George E. Doty

George Doty

George E. Doty
Fordham College, Class of 1938
Chief Executive Officer, Goldman Sachs
(Inducted in 2008)

In a proud tradition dating back to the Renaissance, George E. Doty, former Wall Street financier and chief executive officer of Goldman Sachs, helped to usher in an unprecedented period of patronage and philanthropy for Fordham University.

With Fordham still wrestling through a difficult period of financial uncertainty in the early 1970s, Doty, as part of a cadre of successful alumni, helped put the University on more secure financial footing. As one of the first lay members of the University’s financial board and, later, as chairman of the Board of Trustees, Doty advised the administration on fundraising and set the standard for giving by his own quiet, generous contributions.

Fittingly, his generosity—of his spirit, intellect, and personal wealth—paralleled that of his historic forebears: Doty’s gifts to the University highlighted his love of high art and the Catholic Church. He donated 10 replica details of the Vatican’s Raphael Stanze and several Benjamin West paintings, which augmented the William D. Walsh Family Library’s impressive collection of drawings by John Trumbull, one of the founding fathers of American art. Doty and his wife, Marie Ward Doty, actively supported the most recent—and extensive—restoration of the University Church, which took place between 2003 and 2004, and re-established the New York City landmark as the center of the University’s vibrant spiritual life. They also enriched the intellectual life of the University, creating the Marie Ward Doty Chair in the psychology department and the Dr. M. J. Werthman, GSAS ’85, Memorial Endowed Scholarship Fund, which supports female graduate students of psychology who are engaged in the study and clinical treatment of mental illness.

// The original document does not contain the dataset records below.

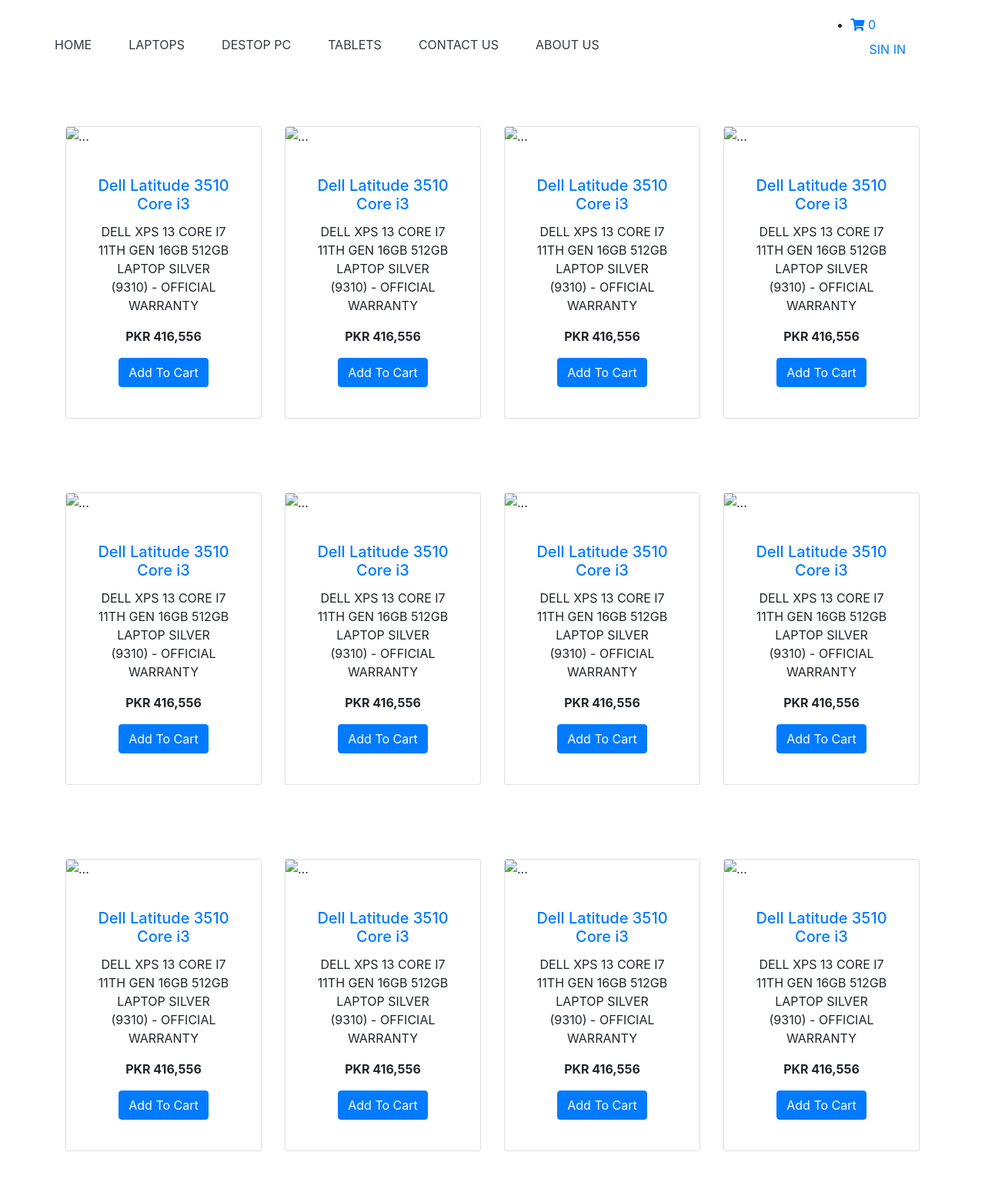
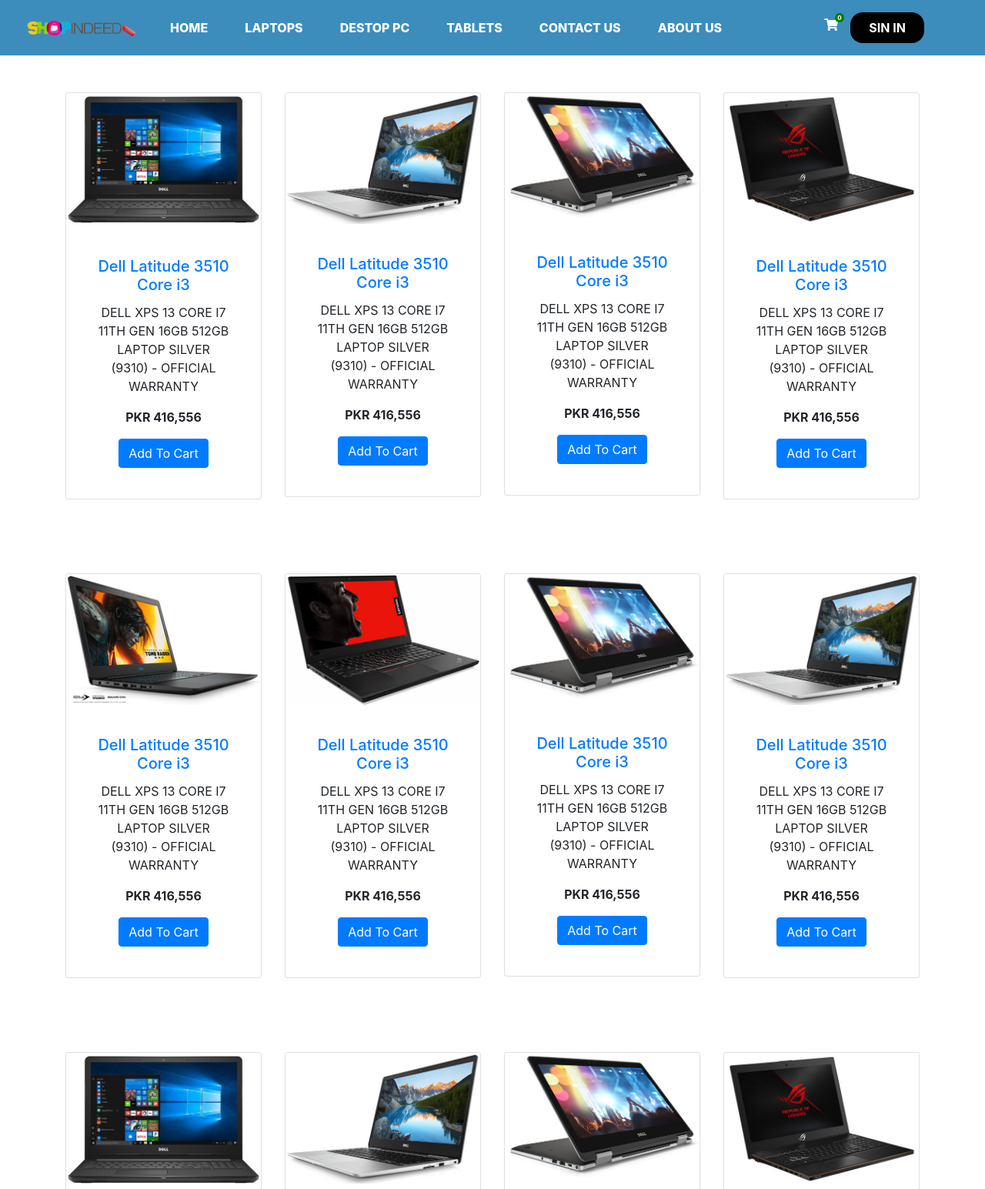
Before and after one commit to altaflatifhj143/Shopping-site, a plain HTML site: page destop.html in a window 1280 px wide. Shown: the top 1545 px of the page at 77% size. Drawn offline with nearby package versions, Linux system fonts and the light colour scheme.

Commit message:
Update destop.html

```diff
--- a/destop.html
+++ b/destop.html
@@ -8,7 +8,7 @@
 	<title>SHOPPING</title>
 	<!-- Cutomise css link -->
 	<link rel="stylesheet" href="bootstrap.min.css">
-	<link rel="stylesheet" href="style.css">
+	<link rel="stylesheet" href="style1.css">
 	<link rel="stylesheet" href="https://use.fontawesome.com/releases/v5.15.4/css/all.css" integrity="sha384-DyZ88mC6Up2uqS4h/KRgHuoeGwBcD4Ng9SiP4dIRy0EXTlnuz47vAwmeGwVChigm" crossorigin="anonymous">
 	<link rel="stylesheet" href="https://use.fontawesome.com/releases/v5.15.4/css/all.css" integrity="sha384-DyZ88mC6Up2uqS4h/KRgHuoeGwBcD4Ng9SiP4dIRy0EXTlnuz47vAwmeGwVChigm" crossorigin="anonymous"> </head>
     <link href="https://unpkg.com/aos@2.3.1/dist/aos.css" rel="stylesheet">
@@ -20,7 +20,7 @@
 			height: 31px;" type="button" data-toggle="collapse" data-target="#navbarTogglerDemo03" aria-controls="navbarTogglerDemo03" aria-expanded="false" aria-label="Toggle navigation"> <span class="navbar-toggler-icon " style="width: 22px;margin: -8px;    margin-bottom: -4px;"></span> </button>
 			<a class="navbar-brand" href="#">
 
-				<img src="Assets/logo/21700_279437_9458_image-removebg-preview (1).png" class="img-fluid" width="150"  alt="">
+				<img src="logo.png" class="img-fluid" width="150"  alt="">
 				</a>
 			<div class="collapse navbar-collapse" id="navbarTogglerDemo03">
 				<ul class="navbar-nav mr-auto mt-2 mt-lg-0">
@@ -58,7 +58,7 @@
 	<div class="container my-5">
 		<div class="row">
 			<div class="col-lg-3 col-sm-6  mb-5" data-aos="zoom-in">
-				<div class="card "> <img src="Assets/Laptop/Webp.net-resizeimage (13).jpg" class="card-img-top" alt="...">
+				<div class="card "> <img src="Webp.net-resizeimage (13).jpg" class="card-img-top" alt="...">
 					<div class="card-body text-center ">
 						<div class="card-body">
 							<h5 class="card-title"><a href="#">Dell Latitude 3510 Core i3</a></h5>
@@ -70,7 +70,7 @@
 				</div>
 			</div>
 			<div class="col-lg-3 col-sm-6  mb-5" data-aos="zoom-in">
-				<div class="card "> <img src="Assets/Laptop/l22.jpg" class="card-img-top" alt="...">
+				<div class="card "> <img src="l22.jpg" class="card-img-top" alt="...">
 					<div class="card-body text-center ">
 						<div class="card-body">
 							<h5 class="card-title"><a href="#">Dell Latitude 3510 Core i3</a></h5>
@@ -82,7 +82,7 @@
 				</div>
 			</div>
 			<div class="col-lg-3 col-sm-6  mb-5" data-aos="zoom-in">
-				<div class="card "> <img src="Assets/Laptop/l23.jpg" class="card-img-top" alt="...">
+				<div class="card "> <img src="l23.jpg" class="card-img-top" alt="...">
 					<div class="card-body text-center ">
 						<div class="card-body">
 							<h5 class="card-title"><a href="#">Dell Latitude 3510 Core i3</a></h5>
@@ -94,7 +94,7 @@
 				</div>
 			</div>
 			<div class="col-lg-3 col-sm-6  mb-5" data-aos="zoom-in">
-				<div class="card "> <img src="Assets/home/ROG-Zephyrus-M.jpg" class="card-img-top" alt="...">
+				<div class="card "> <img src="ROG-Zephyrus-M.jpg" class="card-img-top" alt="...">
 					<div class="card-body text-center ">
 						<div class="card-body">
 							<h5 class="card-title"><a href="#">Dell Latitude 3510 Core i3</a></h5>
@@ -111,7 +111,7 @@
 	<div class="container my-5">
 		<div class="row">
 			<div class="col-lg-3 col-sm-6  mb-5" data-aos="zoom-in">
-				<div class="card "> <img src="Assets/Laptop/Webp.net-resizeimage (15)qw.jpg" class="card-img-top" alt="...">
+				<div class="card "> <img src="Webp.net-resizeimage (15)qw.jpg" class="card-img-top" alt="...">
 					<div class="card-body text-center ">
 						<div class="card-body">
 							<h5 class="card-title"><a href="#">Dell Latitude 3510 Core i3</a></h5>
@@ -123,7 +123,7 @@
 				</div>
 			</div>
 			<div class="col-lg-3 col-sm-6  mb-5" data-aos="zoom-in">
-				<div class="card "> <img src="Assets/Laptop/Webp.net-resizeimage (1115).jpg" class="card-img-top" alt="...">
+				<div class="card "> <img src="Webp.net-resizeimage (1115).jpg" class="card-img-top" alt="...">
 					<div class="card-body text-center ">
 						<div class="card-body">
 							<h5 class="card-title"><a href="#">Dell Latitude 3510 Core i3</a></h5>
@@ -135,7 +135,7 @@
 				</div>
 			</div>
 			<div class="col-lg-3 col-sm-6  mb-5" data-aos="zoom-in">
-				<div class="card "> <img src="Assets/Laptop/l23.jpg" class="card-img-top" alt="...">
+				<div class="card "> <img src="l23.jpg" class="card-img-top" alt="...">
 					<div class="card-body text-center ">
 						<div class="card-body">
 							<h5 class="card-title"><a href="#">Dell Latitude 3510 Core i3</a></h5>
@@ -147,7 +147,7 @@
 				</div>
 			</div>
 			<div class="col-lg-3 col-sm-6  mb-5" data-aos="zoom-in">
-				<div class="card "> <img src="Assets/Laptop/l22.jpg" class="card-img-top" alt="...">
+				<div class="card "> <img src="l22.jpg" class="card-img-top" alt="...">
 					<div class="card-body text-center ">
 						<div class="card-body">
 							<h5 class="card-title"><a href="#">Dell Latitude 3510 Core i3</a></h5>
@@ -164,7 +164,7 @@
 	<div class="container my-5">
 		<div class="row">
 			<div class="col-lg-3 col-sm-6  mb-5" data-aos="zoom-in">
-				<div class="card "> <img src="Assets/Laptop/Webp.net-resizeimage (13).jpg" class="card-img-top" alt="...">
+				<div class="card "> <img src="Webp.net-resizeimage (13).jpg" class="card-img-top" alt="...">
 					<div class="card-body text-center ">
 						<div class="card-body">
 							<h5 class="card-title"><a href="#">Dell Latitude 3510 Core i3</a></h5>
@@ -176,7 +176,7 @@
 				</div>
 			</div>
 			<div class="col-lg-3 col-sm-6  mb-5" data-aos="zoom-in">
-				<div class="card "> <img src="Assets/Laptop/l22.jpg" class="card-img-top" alt="...">
+				<div class="card "> <img src="l22.jpg" class="card-img-top" alt="...">
 					<div class="card-body text-center ">
 						<div class="card-body">
 							<h5 class="card-title"><a href="#">Dell Latitude 3510 Core i3</a></h5>
@@ -188,7 +188,7 @@
 				</div>
 			</div>
 			<div class="col-lg-3 col-sm-6  mb-5" data-aos="zoom-in">
-				<div class="card "> <img src="Assets/Laptop/l23.jpg" class="card-img-top" alt="...">
+				<div class="card "> <img src="l23.jpg" class="card-img-top" alt="...">
 					<div class="card-body text-center ">
 						<div class="card-body">
 							<h5 class="card-title"><a href="#">Dell Latitude 3510 Core i3</a></h5>
@@ -200,7 +200,7 @@
 				</div>
 			</div>
 			<div class="col-lg-3 col-sm-6  mb-5" data-aos="zoom-in">
-				<div class="card "> <img src="Assets/home/ROG-Zephyrus-M.jpg" class="card-img-top" alt="...">
+				<div class="card "> <img src="ROG-Zephyrus-M.jpg" class="card-img-top" alt="...">
 					<div class="card-body text-center ">
 						<div class="card-body">
 							<h5 class="card-title"><a href="#">Dell Latitude 3510 Core i3</a></h5>
@@ -217,7 +217,7 @@
 	<div class="container my-5">
 		<div class="row">
 			<div class="col-lg-3 col-sm-6  mb-5" data-aos="zoom-in">
-				<div class="card "> <img src="Assets/Laptop/Webp.net-resizeimage (15)qw.jpg" class="card-img-top" alt="...">
+				<div class="card "> <img src="Webp.net-resizeimage (15)qw.jpg" class="card-img-top" alt="...">
 					<div class="card-body text-center ">
 						<div class="card-body">
 							<h5 class="card-title"><a href="#">Dell Latitude 3510 Core i3</a></h5>
@@ -229,7 +229,7 @@
 				</div>
 			</div>
 			<div class="col-lg-3 col-sm-6  mb-5" data-aos="zoom-in">
-				<div class="card "> <img src="Assets/Laptop/Webp.net-resizeimage (1115).jpg" class="card-img-top" alt="...">
+				<div class="card "> <img src="Webp.net-resizeimage (1115).jpg" class="card-img-top" alt="...">
 					<div class="card-body text-center ">
 						<div class="card-body">
 							<h5 class="card-title"><a href="#">Dell Latitude 3510 Core i3</a></h5>
@@ -241,7 +241,7 @@
 				</div>
 			</div>
 			<div class="col-lg-3 col-sm-6  mb-5" data-aos="zoom-in">
-				<div class="card "> <img src="Assets/Laptop/l23.jpg" class="card-img-top" alt="...">
+				<div class="card "> <img src="l23.jpg" class="card-img-top" alt="...">
 					<div class="card-body text-center ">
 						<div class="card-body">
 							<h5 class="card-title"><a href="#">Dell Latitude 3510 Core i3</a></h5>
@@ -253,7 +253,7 @@
 				</div>
 			</div>
 			<div class="col-lg-3 col-sm-6  mb-5" data-aos="zoom-in">
-				<div class="card "> <img src="Assets/Laptop/l22.jpg" class="card-img-top" alt="...">
+				<div class="card "> <img src="l22.jpg" class="card-img-top" alt="...">
 					<div class="card-body text-center ">
 						<div class="card-body">
 							<h5 class="card-title"><a href="#">Dell Latitude 3510 Core i3</a></h5>
@@ -363,11 +363,11 @@
 			<div class="container-fluid mb-3">
 				<div class="row">
 					<div class="col text-center">
-					<img src="Imges/master-new.png" alt="" height="40" width="40" class="mx-sm-3 mx-1" >
-					<img src="Imges/visa-new.png" alt="" height="40" width="40" class="mx-md-3 mx-1" >
-					<img src="Assets/footer/paypal_logo_full_1510137413808.jpg" alt="" height="40" width="70" class="mx-md-3 mx-1" >
-					<img src="Assets/footer/images.png" alt="" height="40" width="60" class="mx-md-3 mx-1" >
-					<img src="Imges/visa-new.png" alt="" height="40" width="40" class="d-md-inline d-none" >
+					<img src="master-new.png" alt="" height="40" width="40" class="mx-sm-3 mx-1" >
+					<img src="visa-new.png" alt="" height="40" width="40" class="mx-md-3 mx-1" >
+					<img src="paypal_logo_full_1510137413808.jpg" alt="" height="40" width="70" class="mx-md-3 mx-1" >
+					<img src="images.png" alt="" height="40" width="60" class="mx-md-3 mx-1" >
+					<img src="visa-new.png" alt="" height="40" width="40" class="d-md-inline d-none" >
 
 
 					</div>
```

Like a Medici of Manhattan and the Bronx, Doty, through his beneficence and constancy, has assisted in the development of the spiritual, artistic, and intellectual lives of generations of Fordham students.